### TASK ITEM
Look through the listing and report every line that has "input" in it.

+ + + +

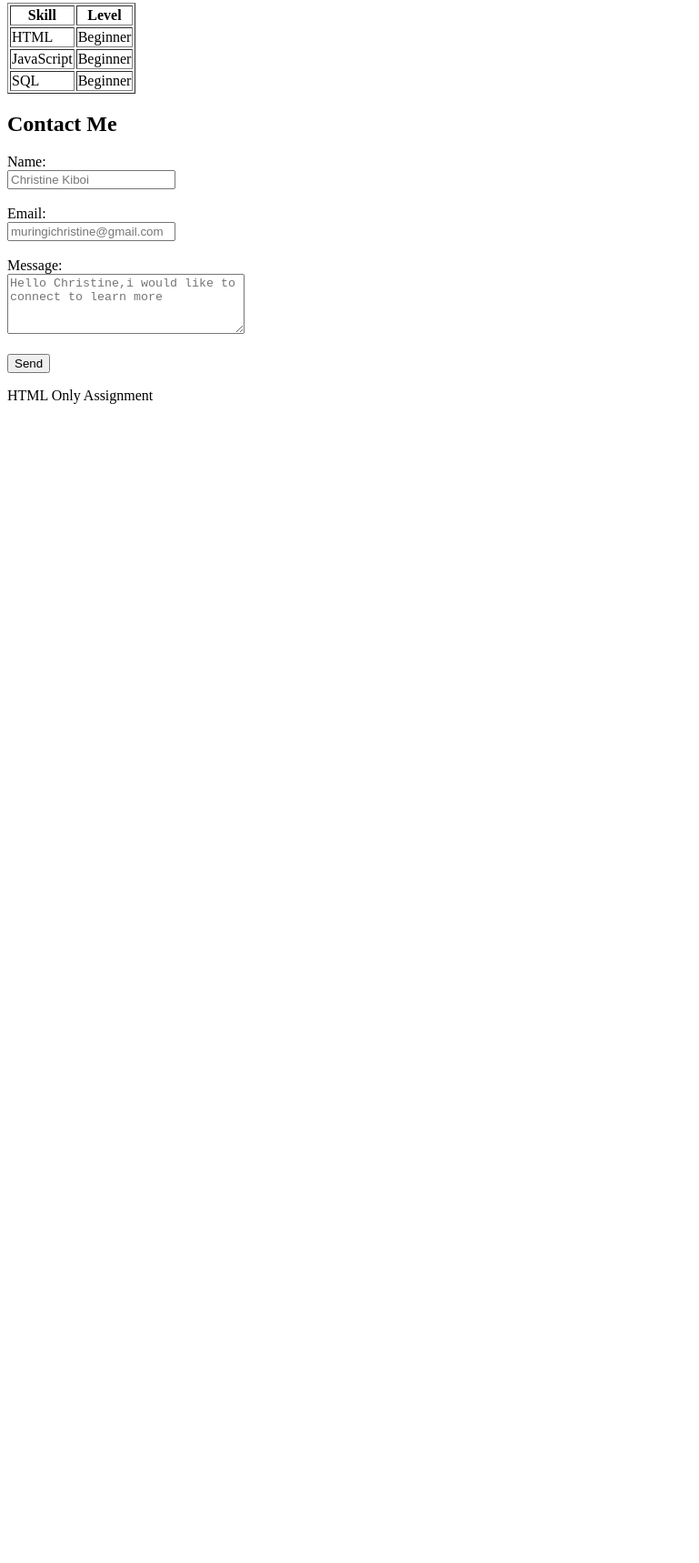
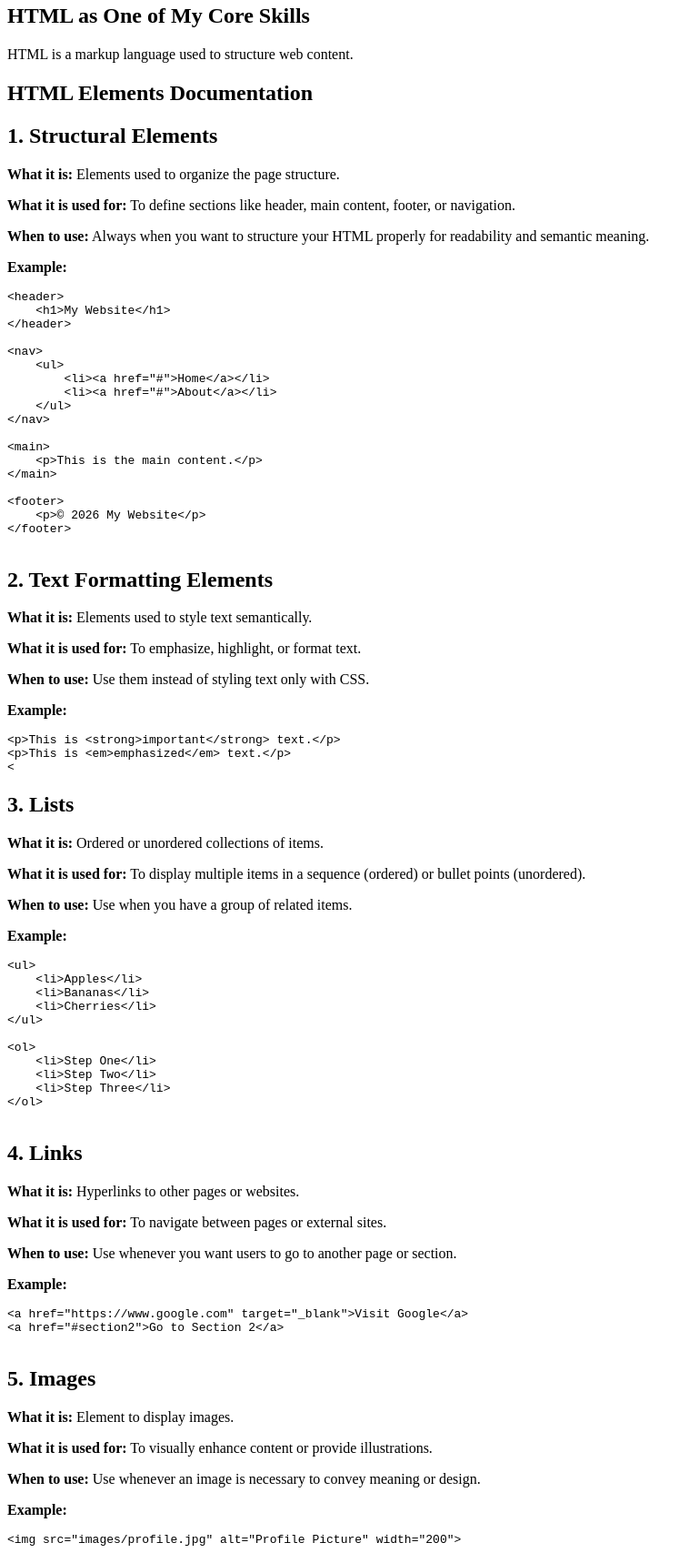
Before and after one commit to 2403675/my-profile-website, a plain HTML site: page index.html in a window 1280 px wide. Shown: the part 864-2582 px from the top of the page at 91% size, without its empty margins (0-769 px from the left). Before the commit the page ends 1324 px from the top, so only its background shows below. Drawn offline with Linux system fonts and the light colour scheme.

Commit message:
Update index.html

```diff
--- a/index.html
+++ b/index.html
@@ -13,7 +13,7 @@
 
 <main>
     <section id="about">
-    <h2>About Me</h2><img src="images/profile.jpg.jpeg" alt="My Profile Picture" width="200">
+    <h2>About Me</h2><img src"C:\Users\ADMIN\OneDrive\Desktop\HTML\profile.jpg.jpeg" alt="My Profile Picture" width="200">
      <ul>
         <li>Full Name:</strong> Christine Muringi Kiboi</li>
         <li>Gender:</strong> Female</li>
@@ -23,8 +23,6 @@
     </ul>
      <h2>About Me</h2>
         <p>I am a Business Information Technology student.</p>
-    <h2>HTML as One of My Core Skills</h2>
-    <p>HTML is a markup language used to structure web content.</p>
     <h2>My Skills</h2>
   <table border="1">
     <tr>
@@ -57,6 +55,153 @@
 
   <button type="submit">Send</button>
 </form>
+ <h2>HTML as One of My Core Skills</h2>
+    <p>HTML is a markup language used to structure web content.</p>
+<html lang="en">
+<h1>HTML Elements Documentation</h1>
+
+<!-- 1. Structural Elements -->
+<section>
+    <h2>1. Structural Elements</h2>
+    <p><strong>What it is:</strong> Elements used to organize the page structure.</p>
+    <p><strong>What it is used for:</strong> To define sections like header, main content, footer, or navigation.</p>
+    <p><strong>When to use:</strong> Always when you want to structure your HTML properly for readability and semantic meaning.</p>
+    <p><strong>Example:</strong></p>
+    <pre>
+&lt;header&gt;
+    &lt;h1&gt;My Website&lt;/h1&gt;
+&lt;/header&gt;
+
+&lt;nav&gt;
+    &lt;ul&gt;
+        &lt;li&gt;&lt;a href="#"&gt;Home&lt;/a&gt;&lt;/li&gt;
+        &lt;li&gt;&lt;a href="#"&gt;About&lt;/a&gt;&lt;/li&gt;
+    &lt;/ul&gt;
+&lt;/nav&gt;
+
+&lt;main&gt;
+    &lt;p&gt;This is the main content.&lt;/p&gt;
+&lt;/main&gt;
+
+&lt;footer&gt;
+    &lt;p&gt;© 2026 My Website&lt;/p&gt;
+&lt;/footer&gt;
+    </pre>
+</section>
+
+<!-- 2. Text Formatting Elements -->
+<section>
+    <h2>2. Text Formatting Elements</h2>
+    <p><strong>What it is:</strong> Elements used to style text semantically.</p>
+    <p><strong>What it is used for:</strong> To emphasize, highlight, or format text.</p>
+    <p><strong>When to use:</strong> Use them instead of styling text only with CSS.</p>
+    <p><strong>Example:</strong></p>
+    <pre>
+&lt;p&gt;This is &lt;strong&gt;important&lt;/strong&gt; text.&lt;/p&gt;
+&lt;p&gt;This is &lt;em&gt;emphasized&lt;/em&gt; text.&lt;/p&gt;
+&lt<p&gt;This is &lt;mark&gt;highlighted&lt;/mark&gt; text.&lt;/p&gt;
+    </pre>
+</section>
+
+<!-- 3. Lists -->
+<section>
+    <h2>3. Lists</h2>
+    <p><strong>What it is:</strong> Ordered or unordered collections of items.</p>
+    <p><strong>What it is used for:</strong> To display multiple items in a sequence (ordered) or bullet points (unordered).</p>
+    <p><strong>When to use:</strong> Use when you have a group of related items.</p>
+    <p><strong>Example:</strong></p>
+    <pre>
+&lt;ul&gt;
+    &lt;li&gt;Apples&lt;/li&gt;
+    &lt;li&gt;Bananas&lt;/li&gt;
+    &lt;li&gt;Cherries&lt;/li&gt;
+&lt;/ul&gt;
+
+&lt;ol&gt;
+    &lt;li&gt;Step One&lt;/li&gt;
+    &lt;li&gt;Step Two&lt;/li&gt;
+    &lt;li&gt;Step Three&lt;/li&gt;
+&lt;/ol&gt;
+    </pre>
+</section>
+
+<!-- 4. Links -->
+<section>
+    <h2>4. Links</h2>
+    <p><strong>What it is:</strong> Hyperlinks to other pages or websites.</p>
+    <p><strong>What it is used for:</strong> To navigate between pages or external sites.</p>
+    <p><strong>When to use:</strong> Use whenever you want users to go to another page or section.</p>
+    <p><strong>Example:</strong></p>
+    <pre>
+&lt;a href="https://www.google.com" target="_blank"&gt;Visit Google&lt;/a&gt;
+&lt;a href="#section2"&gt;Go to Section 2&lt;/a&gt;
+    </pre>
+</section>
+
+<!-- 5. Images -->
+<section>
+    <h2>5. Images</h2>
+    <p><strong>What it is:</strong> Element to display images.</p>
+    <p><strong>What it is used for:</strong> To visually enhance content or provide illustrations.</p>
+    <p><strong>When to use:</strong> Use whenever an image is necessary to convey meaning or design.</p>
+    <p><strong>Example:</strong></p>
+    <pre>
+&lt;img src="images/profile.jpg" alt="Profile Picture" width="200"&gt;
+    </pre>
+</section>
+
+<!-- 6. Tables -->
+<section>
+    <h2>6. Tables</h2>
+    <p><strong>What it is:</strong> Element to display data in rows and columns.</p>
+    <p><strong>What it is used for:</strong> Present structured data clearly.</p>
+    <p><strong>When to use:</strong> Use for data, schedules, pricing tables, etc.</p>
+    <p><strong>Example:</strong></p>
+    <pre>
+&lt;table border="1"&gt;
+    &lt;tr&gt;&lt;th>Name&lt;/th&gt;&lt;th>Age&lt;/th&gt;&lt;/tr&gt;
+    &lt;tr&gt;&lt;td>Christine&lt;/td&gt;&lt;td>20&lt;/td&gt;&lt;/tr&gt;
+    &lt;tr&gt;&lt;td>John&lt;/td&gt;&lt;td>22&lt;/td&gt;&lt;/tr&gt;
+&lt;/table&gt;
+    </pre>
+</section>
+
+<!-- 7. Forms -->
+<section>
+    <h2>7. Forms</h2>
+    <p><strong>What it is:</strong> A container for user input elements.</p>
+    <p><strong>What it is used for:</strong> To collect data from users (contact, registration, feedback).</p>
+    <p><strong>When to use:</strong> Whenever you want users to submit information.</p>
+    <p><strong>Example:</strong></p>
+    <pre>
+&lt;form action="#" method="post"&gt;
+    &lt;label for="name"&gt;Name:&lt;/label&gt;
+    &lt;input type="text" id="name" name="name"&gt;&lt;br&gt;
+    &lt;label for="email"&gt;Email:&lt;/label&gt;
+    &lt;input type="email" id="email" name="email"&gt;&lt;br&gt;
+    &lt;button type="submit"&gt;Send&lt;/button&gt;
+&lt;/form&gt;
+    </pre>
+</section>
+
+<!-- 8. Semantic Elements -->
+<section>
+    <h2>8. Semantic Elements</h2>
+    <p><strong>What it is:</strong> Elements that convey meaning about their content.</p>
+    <p><strong>What it is used for:</strong> Improves accessibility, SEO, and readability.</p>
+    <p><strong>When to use:</strong> Always use semantic tags instead of generic <code>&lt;div&gt;</code> when possible.</p>
+    <p><strong>Example:</strong></p>
+    <pre>
+&lt;header&gt;&lt;h1&gt;Site Header&lt;/h1&gt;&lt;/header&gt;
+&lt;nav&gt;&lt;a href="#"&gt;Home&lt;/a&gt;&lt;/nav&gt;
+&lt;main&gt;&lt;p&gt;Main content here.&lt;/p&gt;&lt;/main&gt;
+&lt;article&gt;&lt;p&gt;Blog post content.&lt;/p&gt;&lt;/article&gt;
+&lt;footer&gt;&lt;p&gt;© 2026 My Website&lt;/p&gt;&lt;/footer&gt;
+    </pre>
+</section>
+
+</body>
+</html>
 
 </section>
 </main>
```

+ + + +

### ANSWER TO THIS PROBLEM
+    <p><strong>What it is:</strong> A container for user input elements.</p>
+    &lt;input type="text" id="name" name="name"&gt;&lt;br&gt;
+    &lt;input type="email" id="email" name="email"&gt;&lt;br&gt;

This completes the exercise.